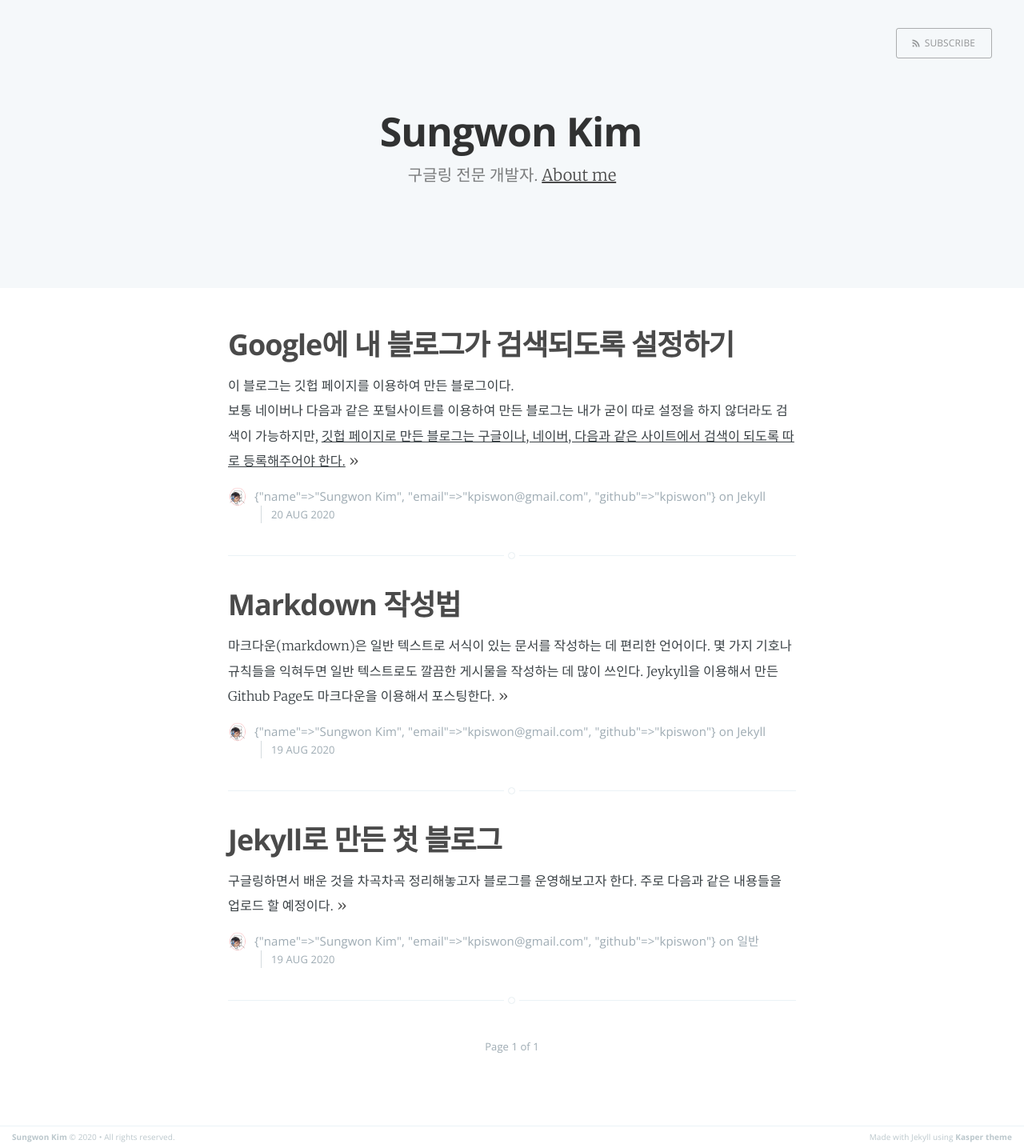
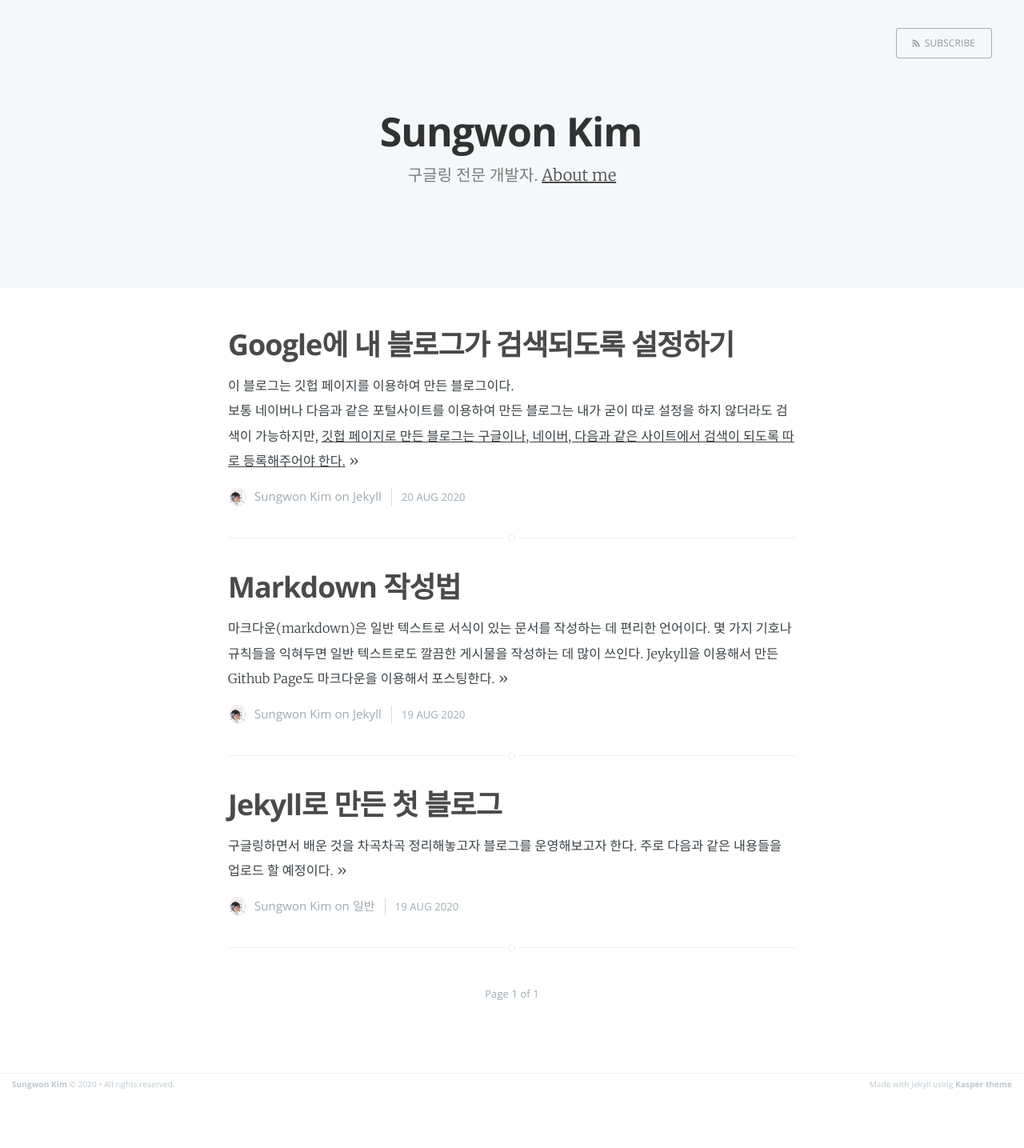
Before and after one commit to kpiswon/kpiswon.github.io, a Jekyll site: the page built from index.html, in a window 1280 px wide. Shown: the whole page at 80% size. Built offline with Jekyll 4.4.1, drawn with Linux system fonts in a browser that asks for light colours; the list of posts is cut into pages by our own code; after the commit the page ends 1369 px from its top, so only the background shows below that.

Commit message:
Update _config.yml

```diff
--- a/_config.yml
+++ b/_config.yml
@@ -1,6 +1,8 @@
 name: Sungwon Kim
 description: 구글링 전문 개발자
 meta_description: "구글링으로 다져가는 비전공자의 테크블로그"
+email : "kpiswon@gmail.com"
+github : "kpiswon"
 
 markdown: kramdown
 highlighter: rouge
@@ -24,8 +26,3 @@
 published : true
 search : true
 search_full_content : true
-
-author:
-  name : "Sungwon Kim"
-  email : "kpiswon@gmail.com"
-  github : "kpiswon"
```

# Required work
Retrieve each line from the records above where the word "email" occurs.

# Task response
+email : "kpiswon@gmail.com"
-  email : "kpiswon@gmail.com"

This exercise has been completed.